=== Materials provided ===

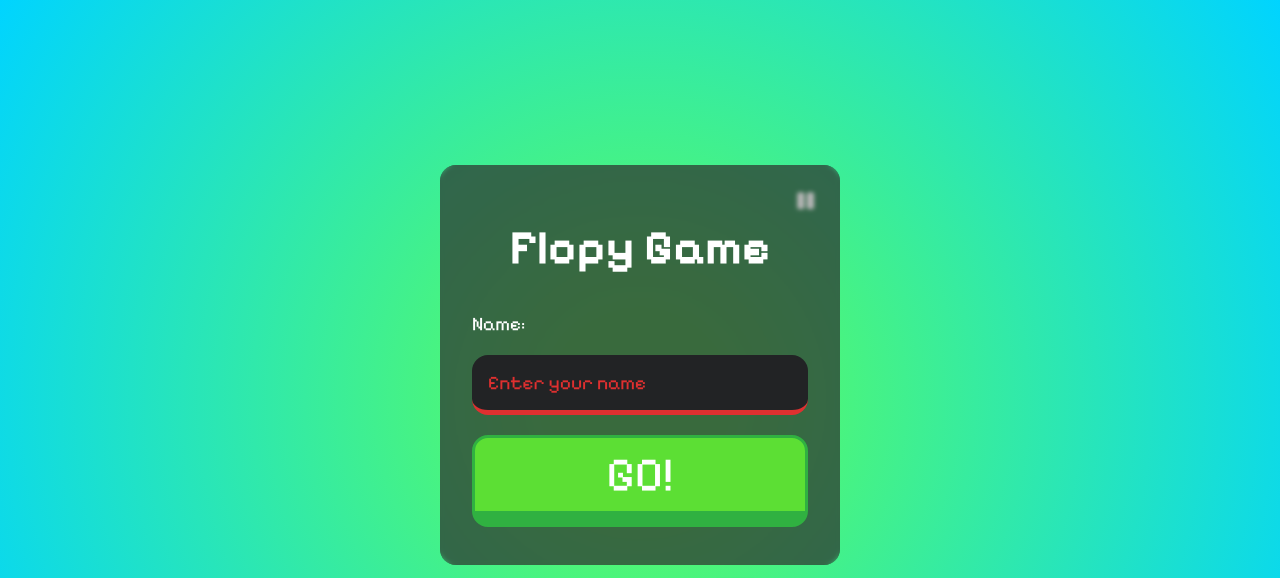
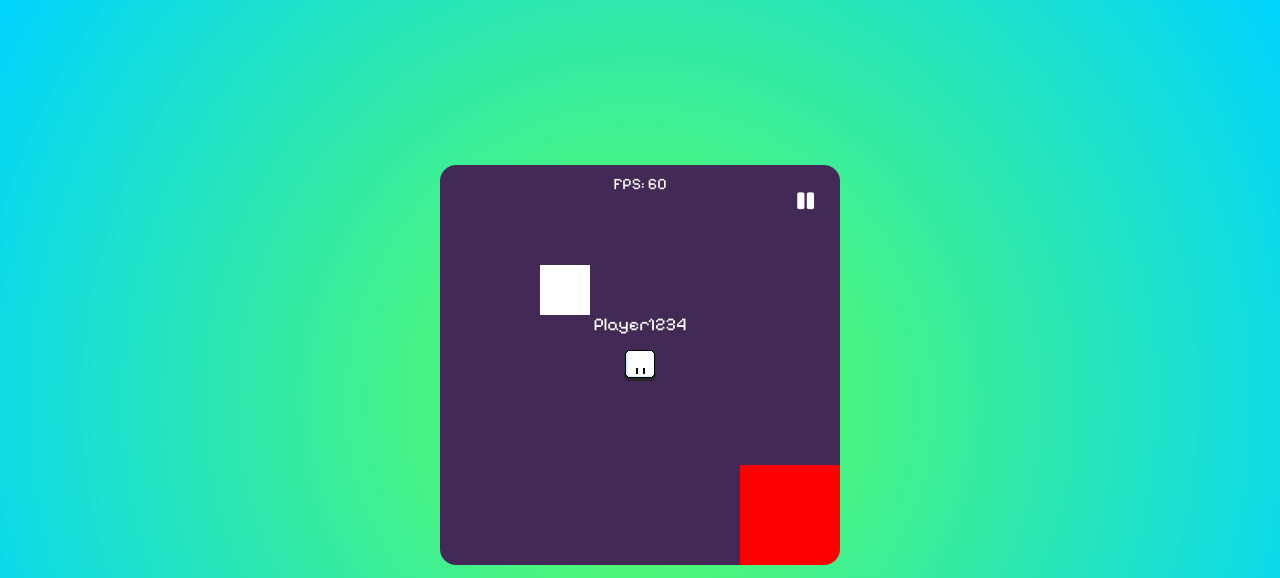
Before and after one commit to UCC-LabCompu2/proyecto2024-fabiani, a website with bundled scripts: page index.html in a window 1280 px wide. Both pictures are taken after a click on the button "GO!". Shown: the top 578 px of the page. Built offline with nearby package versions, Linux system fonts and the light colour scheme.

Commit message:
Viewport and camera

```diff
--- a/flopyjs/src/canvas.js
+++ b/flopyjs/src/canvas.js
@@ -1,4 +1,40 @@
 import { Node2D } from './core.js';
+import { Vector2D } from './vector.js';
+
+
+export class Color {
+  constructor(r = 255, g = 255, b = 255, a = 255) {
+    this.r = r;
+    this.g = g;
+    this.b = b;
+    this.a = a;
+  }
+
+  static get white() {
+    return new Color(255, 255, 255, 255);
+  }
+
+  static get black() {
+    return new Color(0, 0, 0, 255);
+  }
+
+  static get red() {
+    return new Color(255, 0, 0, 255);
+  }
+
+  static get green() {
+    return new Color(0, 255, 0, 255);
+  }
+
+  static get blue() {
+    return new Color(0, 0, 255, 255);
+  }
+
+  toString() {
+    return `rgba(${this.r},${this.g},${this.b},${this.a / 255})`;
+  }
+}
+
 
 /**
  * Clase que representa un rectángulo coloreado en el lienzo.
@@ -7,24 +43,20 @@ import { Node2D } from './core.js';
 class ColorRect extends Node2D {
     /**
      * Crea un nuevo rectángulo coloreado.
-     * @param {string} color - El color del rectángulo en formato CSS.
-     * @param {number} x - La coordenada x de la posición del rectángulo.
-     * @param {number} y - La coordenada y de la posición del rectángulo.
-     * @param {number} width - El ancho del rectángulo.
-     * @param {number} height - La altura del rectángulo.
-     */
-    constructor(color, x, y, width, height) {
+     * @param {Color} color - El color
+     * @param {Vector2D} size - Tamaño del rectangulo
+    */
+    constructor(color, size) {
         super();
-        this.size = new Vec(width, height);
+        this.size = size;
         this.color = color;
     }
-
     /**
      * Dibuja el rectángulo coloreado en el lienzo.
      * @param {CanvasRenderingContext2D} ctx - El contexto de renderizado 2D del lienzo.
      */
-    _draw(ctx) {
-        ctx.fillStyle = this.color;
+    render(ctx) {
+        ctx.fillStyle = this.color.toString();
         ctx.fillRect(this.position.x, this.position.y, this.size.x, this.size.y);
     }
 }
@@ -78,14 +110,10 @@ class Sprite extends Texture {
      * @param {CanvasRenderingContext2D} ctx - El contexto de renderizado 2D del lienzo.
      */
     _draw(ctx) {
-        ctx.save();
-        ctx.translate(this.position.x + this.width / 2, this.position.y + this.height / 2); // Trasladar al centro del sprite
-        ctx.rotate(this.rotation); // Rotar el contexto
-        ctx.scale(this.scale.x, this.scale.y); // Escalar el contexto
-        ctx.drawImage(this.image, -this.width * this.anchor.x, -this.height * this.anchor.y, this.width, this.height); // Dibujar la imagen
-        ctx.restore(); // Restaurar el contexto a su estado original
+      ctx.drawImage(this.image, -this.width * this.anchor.x, -this.height * this.anchor.y, this.width, this.height); // Dibujar la imagen
     }
 }
 
+
 // Exporta las clases
 export { ColorRect, Texture, Sprite };
--- a/flopyjs/src/core.js
+++ b/flopyjs/src/core.js
@@ -1,4 +1,6 @@
 import { Vector2D } from "./vector.js";
+
+let ok = ()=> console.log("ok");
 
 /**
  * Clase base para objetos
@@ -9,9 +11,9 @@ export class Object {
      */
     constructor() {
         this.name = "";
-        this.childs = [];
+        this.children = [];
         this.childCount = 0;
-        this.parent = null;
+        this.parent = null; // Hasta que se añada al arbol con addChild
     }
 
     /**
@@ -20,16 +22,19 @@ export class Object {
      * @returns {Object} El hijo correspondiente al índice especificado.
      */
     getChild(index) {
-        return this.childs[index];
+        return this.children[index];
     }
 
+    moveChild(from, to) {
+        this.children.splice(to, 0, this.children[from]);
+    }
     /**
      * Obtiene un hijo por su nombre.
      * @param {string} name - El nombre del hijo.
      * @returns {Object} El hijo correspondiente al nombre especificado.
      */
     getChildByName(name) {
-        return this.childs[name];
+        return this.children[name];
     }
 
     /**
@@ -45,7 +50,7 @@ export class Object {
      * @returns {Object[]} Un array con todos los hijos.
      */
     getChildren() {
-        return this.childs;
+        return this.children;
     }
 
     /**
@@ -68,8 +73,8 @@ export class Object {
      * Agrega un hijo.
      * @param {Object} child - El hijo a agregar.
      */
-    appendChild(child) {
-        this.childs[this.childCount] = child;
+    addChild(child) {
+        this.children[this.childCount] = child;
         child.setParent(this);
         this.childCount++;
     }
@@ -79,7 +84,7 @@ export class Object {
      * @param {number} index - El índice del hijo a eliminar.
      */
     removeChild(index) {
-        delete this.childs[index];
+        delete this.children[index];
         child.setParent(null);
         this.childCount--;
     }
@@ -90,7 +95,7 @@ export class Object {
      */
     removeChildByName(name) {
         let child = this.getChildByName(name);
-        delete this.childs[name];
+        delete this.children[name];
         child.setParent(null);
         this.childCount--;
     }
@@ -124,7 +129,7 @@ export class Object {
      * @param {Object[]} nodes - Un array para almacenar los nodos encontrados.
      */
     _findNodes(className, nodes) {
-        this.childs.forEach(node => {
+        this.children.forEach(node => {
             if (node instanceof className) {
                 nodes.push(node);
             }
@@ -133,120 +138,162 @@ export class Object {
     }
 }
 
-/**
- * Clase base para nodos renderizables
- */
 export class Node2D extends Object {
-    /**
-     * Crea un nuevo nodo 2D.
-     */
     constructor() {
         super();
         this.position = Vector2D.ZERO;
-        this.globalPosition = Vector2D.ZERO;
         this.rotation = 0; // Rotación en radianes
         this.scale = Vector2D.ONE;
-        this.anchor = Vector2D.ONE;
-        this.processMode = 1; // despausa
+        this.anchor = new Vector2D(0.5, 0.5); // Centro del nodo
+
+        this.paused = true; // Despausado inicialmente
         this.visible = true;
+
         this._init();
     }
 
-    /**
-     * Establece la posición del nodo.
-     * @param {number} x - La coordenada x de la posición.
-     * @param {number} y - La coordenada y de la posición.
-     */
-    setPosition(x, y) {
-        this.position = new Vector2D(x, y);
-        this.childs.forEach(child => {
-            child.globalPosition = child.position.add(this.globalPosition);
-        });
-    }
-
-    /**
-     * Inicializa el nodo.
-     */
     _init() {
-        this.processMode = 1;
-        this.childs.forEach(child => {
+        this.paused = false;
+        this.children.forEach(child => {
             child._init();
         });
     }
 
-    /**
-     * Procesa el nodo.
-     * @param {number} delta - El delta de tiempo desde el último fotograma.
-     */
-    _process(delta) {
-        if (this.processMode == 0) return;
-        this.childs.forEach(child => {
-            child._process(delta);
-        });
+    update(delta) {
+        if (this.paused) return;
+        this.children.forEach(child => child.update(delta));
     }
 
-    /**
-     * Dibuja el nodo.
-     * @param {CanvasRenderingContext2D} ctx - El contexto de renderizado 2D del lienzo.
-     */
     _draw(ctx) {
+        return
+    }
+
+    render(ctx) {
         if (!this.visible) return;
         ctx.save();
         ctx.translate(this.position.x, this.position.y);
+        ctx.rotate(this.rotation);
+        ctx.scale(this.scale.x, this.scale.y);
 
-        this.childs.forEach(child => {
-            child._draw(ctx);
+        this._draw(ctx) // Se dibuja a si mismo el Nodo2D
+        // Este metodo lo pueden heredar los renderizables
+
+        // Renderizar hijos
+        this.children.forEach(child => {
+            child.render(ctx);
         });
+
+        ctx.restore();
+    }
+
+    getGlobalPosition() {
+        let position = this.position.clone();
+        let node = this;
+        while (node.parent) {
+            node = node.parent;
+            position = position.add(node.position);
+        }
+        return position;
+    }
+}
+
+
+export class Viewport extends Node2D {
+    constructor() {
+        super();
+        this.size = new Vector2D(400, 400);
+        this.camera = null;
+    }
+
+    setCamera(camera) {
+        this.camera = camera;
+    }
+
+    _draw(ctx) {
+        ctx.fillStyle = "#432956";
+        ctx.fillRect(this.position.x, this.position.y, this.size.x, this.size.y);
+    }
+
+    render(ctx) {
+        if (this.camera) {
+            ctx.save();
+            // Camara
+            const offset = this.camera.getGlobalPosition();
+            ctx.translate(-offset.x + this.size.x / 2, -offset.y + this.size.y / 2);
+            super.render(ctx);
+            ctx.restore();
+        } else {
+            super.render(ctx);
+        }
+    }
+}
+
+
+export class Camera extends Node2D {
+    constructor() {
+        super();
+        this.zoom = 1;
+    }
+
+    setZoom(zoom) {
+        this.zoom = zoom;
+    }
+
+    render(ctx) {
+        ctx.save();
+        ctx.scale(this.zoom, this.zoom);
+        super.render(ctx);
         ctx.restore();
     }
 }
 
-/**
- * Clase que representa el viewport (canva)
- */
-export class Viewport extends Node2D {
-    /**
-     * Crea un nuevo viewport.
-     * @param {HTMLCanvasElement} canvas - El elemento canvas del viewport.
-     */
-    constructor(canvas) {
-        super();
-        this.canvas = canvas;
-        this.ctx = canvas.getContext("2d");
-        this.width = canvas.width;
-        this.height = canvas.height;
-        this.backgroundColor = "white";
+export class Renderer {
+    constructor() {
+        if (!Renderer.instance) {
+            Renderer.instance = this;
+        }
+        return Renderer.instance;
     }
 
-    /**
-     * Establece el color de fondo del viewport.
-     * @param {string} color - El color de fondo.
-     */
-    setBackgroundColor(color) {
-        this.backgroundColor = color;
+    static getInstance() {
+        if (!Renderer.instance) {
+            throw new Error("Renderer not initialized. Call new Renderer() first.");
+        }
+        return Renderer.instance;
     }
 
-    /**
-     * Renderiza el viewport.
-     */
-    _render() {
-        this.ctx.clearRect(0, 0, this.width, this.height);
-        this.ctx.fillStyle = this.backgroundColor;
-        this.ctx.fillRect(0, 0, this.width, this.height);
-        this.childs.forEach(child => {
-            child._draw(this.ctx);
-        });
+    setViewport(viewport) {
+        this.viewport = viewport;
+    }
+
+    setup(canvas) {
+        this.canvas = canvas;
+        this.ctx = this.canvas.getContext('2d');
+    }
+
+    clear() {
+        this.ctx.clearRect(0, 0, this.canvas.width, this.canvas.height);
+    }
+
+    render(sceneTree) {
+        this.clear();
+        if (this.viewport && this.viewport.camera) {
+            this.ctx.save();
+            const camera = this.viewport.camera;
+            const position = camera.getGlobalPosition();
+
+            this.ctx.translate(-position.x + this.canvas.width / 2, -position.y + this.canvas.height / 2);
+        }
+
+        sceneTree.render(this.ctx);
+
+        if (this.viewport && this.viewport.camera) {
+            this.ctx.restore();
+        }
     }
 }
 
-/**
- * Crea el árbol de escena.
- * @param {HTMLCanvasElement} canvas - El elemento canvas del viewport.
- * @returns {SceneTree} El árbol de escena.
- */
-export function createGame(canvas) {
-    return new SceneTree(canvas);
-}
+
 
 /**
  * Clase que representa el árbol de escena que manejara el bucle principal
@@ -257,12 +304,12 @@ export class SceneTree {
      * @param {HTMLCanvasElement} canvas - El elemento canvas del viewport.
      */
     constructor(canvas) {
-        let root = new Viewport(canvas);
-        console.log(this);
-        this.root = root;
+        this.canvas = canvas;
+        this.ctx = this.canvas.getContext('2d');
+        this.root = new Viewport();
         this.lastTime = 0;
-        this.gameLoop = this.gameLoop.bind(this);
         this.fps = 60;
+        this._mainLoop = this._mainLoop.bind(this);
     }
 
     /**
@@ -273,27 +320,45 @@ export class SceneTree {
         this.root.findNodes(className);
     }
 
+    addChild(node) {
+        this.root.addChild(node);
+    }
+
+    removeChild(node) {
+        this.root.removeChild(node);
+    }
+
     /**
      * Ejecuta el bucle de juego.
      */
     run() {
-        requestAnimationFrame(this.gameLoop);
+        requestAnimationFrame(this._mainLoop);
+    }
+
+    update(delta) {
+        this.root.update(delta);
+    }
+
+    render(ctx) {
+        this.ctx.fillStyle = "#242343";
+        this.ctx.fillRect(0, 0, this.canvas.width, this.canvas.height);
+        this.root.render(ctx);
     }
 
     /**
      * Método del bucle de juego.
      * @param {number} timestamp - La marca de tiempo del fotograma actual.
      */
-    gameLoop(timestamp) {
+    _mainLoop(timestamp) {
         let delta = timestamp - this.lastTime;
         this.lastTime = timestamp;
 
         if (delta > 1000 / this.fps) delta = 1000 / this.fps;
 
-        this.root._process(delta);
-        this.root._render();
+        this.update(delta);
+        this.render(this.ctx);
 
-        requestAnimationFrame(this.gameLoop);
+        requestAnimationFrame(this._mainLoop);
     }
 
     /**
@@ -302,11 +367,26 @@ export class SceneTree {
      */
     set pause(value) {
         if (value) {
-            cancelAnimationFrame(this.gameLoop);
-            this.root.processMode = 0;
+            cancelAnimationFrame(this._mainLoop);
+            this.root.paused = true;
         } else {
             this.run();
-            this.root.processMode = 1;
+            this.root.paused = false;
         }
     }
 }
+
+
+
+
+const renderer = new Renderer();
+
+/**
+ * Crea el árbol de escena.
+ * @param {HTMLCanvasElement} canvas - El elemento canvas del viewport.
+ * @returns {SceneTree} El árbol de escena.
+ */
+export function createGame(canvas) {
+    const scene = new SceneTree(canvas);
+    return scene;
+}
--- a/flopyjs/src/ui.js
+++ b/flopyjs/src/ui.js
@@ -34,7 +34,8 @@ class Label extends Node2D {
         this.rectWidth = width;
         this.rectHeight = height;
     }
-    _draw(ctx) {
+
+    render(ctx) {
         ctx.save();
         ctx.fillStyle = this.color;
         ctx.textAlign = "center";
--- a/game.js
+++ b/game.js
@@ -1,26 +1,39 @@
-import { $, Label, createGame, Vector2D } from "./flopyjs/main.js"
-import Player from "./js/player.js"
+import { Color, ColorRect, $, Label, createGame, Vector2D, Camera } from "./flopyjs/main.js";
+import Player from "./js/player.js";
 
 // Inicializando el juego
-let canvas = $('#viewport');
-let game = createGame(canvas.object);
+const screen = $("#screen");
+const game = createGame(screen.object);
+
 
 // Creando el jugador
-let player = new Player();
+const player = new Player();
+const camera = new Camera();
 
-player.position = new Vector2D(200, 200);
+player.position.set(200, 200);
+console.log(player)
+player.addChild(camera);
 
-game.root.setBackgroundColor("#234845");
-game.root.appendChild(player);
+game.root.setCamera(camera)
+game.addChild(player);
 
+// Creando un bloque blanco
+const block = new ColorRect(Color.white, new Vector2D(50, 50));
+block.position.set(100, 100);
+game.addChild(block);
+
+const block2 = new ColorRect(Color.red, new Vector2D(200, 200));
+block2.position.set(300, 300);
+game.addChild(block2);
+game.root.moveChild(2, 0); // lo mueve detras para que se renderice antes
 
 // Detalle de los fps
 let fps = new Label("FPS: 0", "Pixelify Sans", "white", 16, 100, 50, 200, 20);
-game.root.appendChild(fps);
+game.addChild(fps);
 
 window.setInterval(() => {
     fps.text = "FPS: " + game.fps;
-})
+}, 1000);
 
 // Interactividad del menu
 let startButton = $('#start');
@@ -30,13 +43,13 @@ let name = $('#name');
 startButton.on('click', startGame);
 
 function startGame() {
-    if (name.value == "") {
+    if (name.value === "") {
         name.addClass("error");
         return;
     }
 
     game.run();
-    game.pause = false
+    game.pause = false;
     name.removeClass("error");
     menu.hide();
     player.getChild(1).text = name.value;
--- a/index.html
+++ b/index.html
@@ -20,11 +20,11 @@
         <nav class="flex center-x panel expand-all vbox p-2 gap-20" id="menu">
             <h1 id="title">Flopy Game</h1>
             <label for="name">Name: </label>
-            <input type="text" id="name" name="name" placeholder="Enter your name" size="50" maxlength="16">
+            <input type="text" id="name" name="name" placeholder="Enter your name" size="50" maxlength="16" value="Player1234">
             <input type="button" id="start" value="GO!">
         </nav>
         <button class="transparent" id="pause" ><i class="fas fa-pause"></i></button>
-        <canvas class="expand-all" id="viewport" width="400" height="400"></canvas>
+        <canvas class="expand-all" id="screen" width="400" height="400"></canvas>
     </main>
     <div class="flex center">
         <div id="joystick-container">
--- a/js/player.js
+++ b/js/player.js
@@ -1,4 +1,4 @@
-import { Label, Node2D, Vector2D, Sprite, Input } from "../flopyjs/main.js";
+import { Renderer, Color, Label, Node2D, Vector2D, Sprite, Input } from "../flopyjs/main.js";
 import { Joystick } from "./joystick.js"
 
 // Agrega otras teclas como entrada
@@ -21,6 +21,7 @@ Input.setKeyMap(CONFIG.inputMap);
 class Player extends Node2D  {
     constructor() {
         super();
+        this.position = new Vector2D();
         this.joystick = new Joystick('joystick-container')
         this.speed = 0.5;
         this.playerName = "";
@@ -29,16 +30,18 @@ class Player extends Node2D  {
         let spr = new Sprite("./assets/sprites/player.png");
         spr.name = "spr";
         spr.anchor.set(0.5, 0.5);
-        this.appendChild(spr)
+        this.addChild(spr)
+        this.spr = spr;
         let nameLabel = new Label(this.playerName, "Pixelify Sans", "white", 18);
         nameLabel.anchor.set(0.5, 0.5);
         nameLabel.name = "nameLabel";
-        nameLabel.posX = 15
-        nameLabel.posY = -10
-        this.appendChild(nameLabel)
+        nameLabel.posX = 0;
+        nameLabel.posY = -40;
+        this.addChild(nameLabel);
+        this.nameLabel = nameLabel;
     }
 
-    _process(delta) {
+    update(delta) {
         // Movimiento del jugador
         this.velocity.x = Input.isPressed('right') - Input.isPressed('left');
         this.velocity.y = Input.isPressed('down') - Input.isPressed('up');
@@ -51,9 +54,12 @@ class Player extends Node2D  {
 
 
         this.velocity.mult(this.speed * delta);
-        if (!this.velocity.isEquals(0, 0)) this.getChild(0).rotation = this.velocity.angle() + Math.PI * (3 / 2);
+        if (!this.velocity.isEquals(0, 0)) {
+            this.spr.rotation = this.velocity.angle() + Math.PI * (3 / 2);
+        }
         this.move(this.velocity);
-        this.position.clamp(0, 0, this.getRoot().width - this.getChild(0).width, this.getRoot().height - this.getChild(0).height);
+        // Evita que se salga de los bordes del Viewport.size
+        this.position.clamp(0, 0, this.getRoot().size.x, this.getRoot().size.y);
     }
 
     input_move(vel) {
--- a/package.json
+++ b/package.json
@@ -15,5 +15,10 @@
   "devDependencies": {
     "webpack": "^5.91.0",
     "webpack-cli": "^5.1.4"
+  },
+  "dependencies": {
+    "purgecss": "^6.0.0",
+    "uglify-js": "^3.18.0",
+    "uglifyjs": "^2.4.11"
   }
 }
```
Also changed, not shown: flopyjs/main.js (+7 -7 lines), scripts/minificator.js (added, +10 -0 lines), 2 other files.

===

What to do: With "childCount" as the string to match, show every line of the entries above that has it.

Answer to this problem:
         this.childCount = 0;
-        this.childs[this.childCount] = child;
+        this.children[this.childCount] = child;
         this.childCount++;
         this.childCount--;
         this.childCount--;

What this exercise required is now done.